**Exercise:** Look through the lines below and copy each one that includes "year".

**Recorded data:**
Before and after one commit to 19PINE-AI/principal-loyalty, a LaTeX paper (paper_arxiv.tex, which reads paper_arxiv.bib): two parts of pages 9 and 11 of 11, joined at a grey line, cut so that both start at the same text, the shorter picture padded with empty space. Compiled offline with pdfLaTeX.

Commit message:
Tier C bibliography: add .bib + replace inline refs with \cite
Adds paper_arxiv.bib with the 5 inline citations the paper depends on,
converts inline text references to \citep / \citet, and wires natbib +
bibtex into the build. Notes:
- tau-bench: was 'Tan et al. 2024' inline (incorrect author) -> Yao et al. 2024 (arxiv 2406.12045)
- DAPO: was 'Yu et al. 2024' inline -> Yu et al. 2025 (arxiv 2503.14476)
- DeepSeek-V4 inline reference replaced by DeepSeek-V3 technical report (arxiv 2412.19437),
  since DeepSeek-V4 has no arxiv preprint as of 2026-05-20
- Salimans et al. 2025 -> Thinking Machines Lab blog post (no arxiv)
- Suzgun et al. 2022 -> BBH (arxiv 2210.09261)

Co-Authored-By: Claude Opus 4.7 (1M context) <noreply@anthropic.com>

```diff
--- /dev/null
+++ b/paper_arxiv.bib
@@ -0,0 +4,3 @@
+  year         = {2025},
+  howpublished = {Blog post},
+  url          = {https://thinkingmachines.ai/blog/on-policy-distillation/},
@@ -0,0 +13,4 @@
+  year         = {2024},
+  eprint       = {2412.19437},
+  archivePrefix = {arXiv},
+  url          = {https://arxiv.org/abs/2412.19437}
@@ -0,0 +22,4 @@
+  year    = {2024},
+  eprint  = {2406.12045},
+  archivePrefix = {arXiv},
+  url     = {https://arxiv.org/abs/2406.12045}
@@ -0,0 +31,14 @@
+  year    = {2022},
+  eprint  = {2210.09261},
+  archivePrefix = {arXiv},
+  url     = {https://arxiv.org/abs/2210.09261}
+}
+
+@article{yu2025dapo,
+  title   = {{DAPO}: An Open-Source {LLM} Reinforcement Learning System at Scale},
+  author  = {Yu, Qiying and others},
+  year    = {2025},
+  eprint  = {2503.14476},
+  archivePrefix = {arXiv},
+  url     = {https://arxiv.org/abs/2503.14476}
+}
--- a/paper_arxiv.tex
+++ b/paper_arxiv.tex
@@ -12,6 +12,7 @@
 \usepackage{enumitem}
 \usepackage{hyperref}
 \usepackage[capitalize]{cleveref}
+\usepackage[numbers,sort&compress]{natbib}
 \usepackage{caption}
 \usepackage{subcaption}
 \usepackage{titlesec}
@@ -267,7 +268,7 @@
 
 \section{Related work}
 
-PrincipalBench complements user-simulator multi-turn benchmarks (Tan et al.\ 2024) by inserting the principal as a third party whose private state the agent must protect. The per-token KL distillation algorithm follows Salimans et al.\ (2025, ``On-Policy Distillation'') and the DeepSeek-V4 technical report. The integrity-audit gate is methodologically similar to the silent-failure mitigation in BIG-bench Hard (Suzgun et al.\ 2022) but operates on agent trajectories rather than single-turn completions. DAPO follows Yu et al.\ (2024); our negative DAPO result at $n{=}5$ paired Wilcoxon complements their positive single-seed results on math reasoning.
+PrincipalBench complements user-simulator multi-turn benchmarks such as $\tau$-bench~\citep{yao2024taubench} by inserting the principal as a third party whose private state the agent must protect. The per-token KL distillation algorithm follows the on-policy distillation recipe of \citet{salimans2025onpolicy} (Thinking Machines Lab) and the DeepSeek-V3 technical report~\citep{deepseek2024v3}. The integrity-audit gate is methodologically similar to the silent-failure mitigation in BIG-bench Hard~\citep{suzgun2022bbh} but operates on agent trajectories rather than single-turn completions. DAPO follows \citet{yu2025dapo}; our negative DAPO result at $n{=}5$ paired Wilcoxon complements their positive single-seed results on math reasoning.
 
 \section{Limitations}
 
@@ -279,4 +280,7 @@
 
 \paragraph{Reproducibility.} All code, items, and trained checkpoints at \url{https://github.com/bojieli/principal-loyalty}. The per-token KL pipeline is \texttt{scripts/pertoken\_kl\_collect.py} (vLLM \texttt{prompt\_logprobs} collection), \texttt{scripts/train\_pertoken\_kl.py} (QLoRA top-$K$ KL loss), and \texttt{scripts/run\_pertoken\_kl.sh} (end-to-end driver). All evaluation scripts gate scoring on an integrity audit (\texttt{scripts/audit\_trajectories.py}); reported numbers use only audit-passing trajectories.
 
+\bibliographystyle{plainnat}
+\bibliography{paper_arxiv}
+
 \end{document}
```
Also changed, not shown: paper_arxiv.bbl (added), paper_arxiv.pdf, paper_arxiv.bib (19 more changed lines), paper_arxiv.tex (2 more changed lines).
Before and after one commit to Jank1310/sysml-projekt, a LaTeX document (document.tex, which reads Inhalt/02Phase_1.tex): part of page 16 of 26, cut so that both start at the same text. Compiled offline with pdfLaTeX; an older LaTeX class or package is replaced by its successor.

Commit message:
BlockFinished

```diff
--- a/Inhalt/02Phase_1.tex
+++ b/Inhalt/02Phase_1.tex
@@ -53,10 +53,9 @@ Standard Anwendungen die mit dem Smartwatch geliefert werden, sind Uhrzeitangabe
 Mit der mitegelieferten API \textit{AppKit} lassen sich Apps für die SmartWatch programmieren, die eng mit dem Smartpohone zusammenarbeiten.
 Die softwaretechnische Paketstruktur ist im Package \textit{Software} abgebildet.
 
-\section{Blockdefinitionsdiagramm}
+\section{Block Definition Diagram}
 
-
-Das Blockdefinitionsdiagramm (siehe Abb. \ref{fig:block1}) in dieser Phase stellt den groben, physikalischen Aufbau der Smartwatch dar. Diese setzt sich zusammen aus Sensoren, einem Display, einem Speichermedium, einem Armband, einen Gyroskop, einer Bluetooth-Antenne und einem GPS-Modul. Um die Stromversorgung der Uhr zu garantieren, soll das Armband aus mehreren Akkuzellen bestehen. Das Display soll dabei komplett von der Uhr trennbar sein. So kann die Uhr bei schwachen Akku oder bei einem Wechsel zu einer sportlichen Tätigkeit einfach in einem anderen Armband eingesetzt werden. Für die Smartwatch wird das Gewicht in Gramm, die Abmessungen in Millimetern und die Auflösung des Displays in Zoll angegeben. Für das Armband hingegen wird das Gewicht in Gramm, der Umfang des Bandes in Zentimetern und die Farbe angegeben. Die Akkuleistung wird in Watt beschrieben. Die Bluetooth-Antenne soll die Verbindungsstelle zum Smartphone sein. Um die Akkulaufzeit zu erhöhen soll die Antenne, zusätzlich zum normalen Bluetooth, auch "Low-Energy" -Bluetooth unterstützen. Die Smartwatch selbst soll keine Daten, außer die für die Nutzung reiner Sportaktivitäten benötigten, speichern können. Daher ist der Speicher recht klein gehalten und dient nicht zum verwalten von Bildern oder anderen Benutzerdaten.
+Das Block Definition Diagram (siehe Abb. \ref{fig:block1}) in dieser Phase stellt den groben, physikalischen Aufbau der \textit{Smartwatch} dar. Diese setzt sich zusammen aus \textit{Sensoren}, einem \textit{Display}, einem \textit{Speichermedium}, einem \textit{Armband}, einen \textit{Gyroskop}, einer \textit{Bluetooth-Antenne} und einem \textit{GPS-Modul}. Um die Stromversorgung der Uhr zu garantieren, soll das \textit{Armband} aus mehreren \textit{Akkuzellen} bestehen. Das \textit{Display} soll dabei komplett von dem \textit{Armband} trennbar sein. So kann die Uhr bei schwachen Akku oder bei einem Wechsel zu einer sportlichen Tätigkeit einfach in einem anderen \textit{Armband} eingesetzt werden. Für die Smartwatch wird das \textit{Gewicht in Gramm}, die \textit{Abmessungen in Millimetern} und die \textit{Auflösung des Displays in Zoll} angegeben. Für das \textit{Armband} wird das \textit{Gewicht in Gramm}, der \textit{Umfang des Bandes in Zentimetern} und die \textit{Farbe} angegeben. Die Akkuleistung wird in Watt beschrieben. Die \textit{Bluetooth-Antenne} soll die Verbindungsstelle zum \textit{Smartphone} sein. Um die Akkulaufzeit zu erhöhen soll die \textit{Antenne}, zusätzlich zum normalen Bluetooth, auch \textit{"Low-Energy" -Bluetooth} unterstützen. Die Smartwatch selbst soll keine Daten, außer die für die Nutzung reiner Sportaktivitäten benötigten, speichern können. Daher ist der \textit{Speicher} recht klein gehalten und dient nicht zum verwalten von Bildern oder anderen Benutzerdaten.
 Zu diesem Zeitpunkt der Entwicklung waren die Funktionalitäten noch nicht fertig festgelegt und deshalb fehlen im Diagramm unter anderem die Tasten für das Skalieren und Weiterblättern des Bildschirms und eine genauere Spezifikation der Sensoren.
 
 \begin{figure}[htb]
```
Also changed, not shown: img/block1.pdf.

**Response below:**
+  year         = {2025},
+  year         = {2024},
+  year    = {2024},
+  year    = {2022},
+  year    = {2025},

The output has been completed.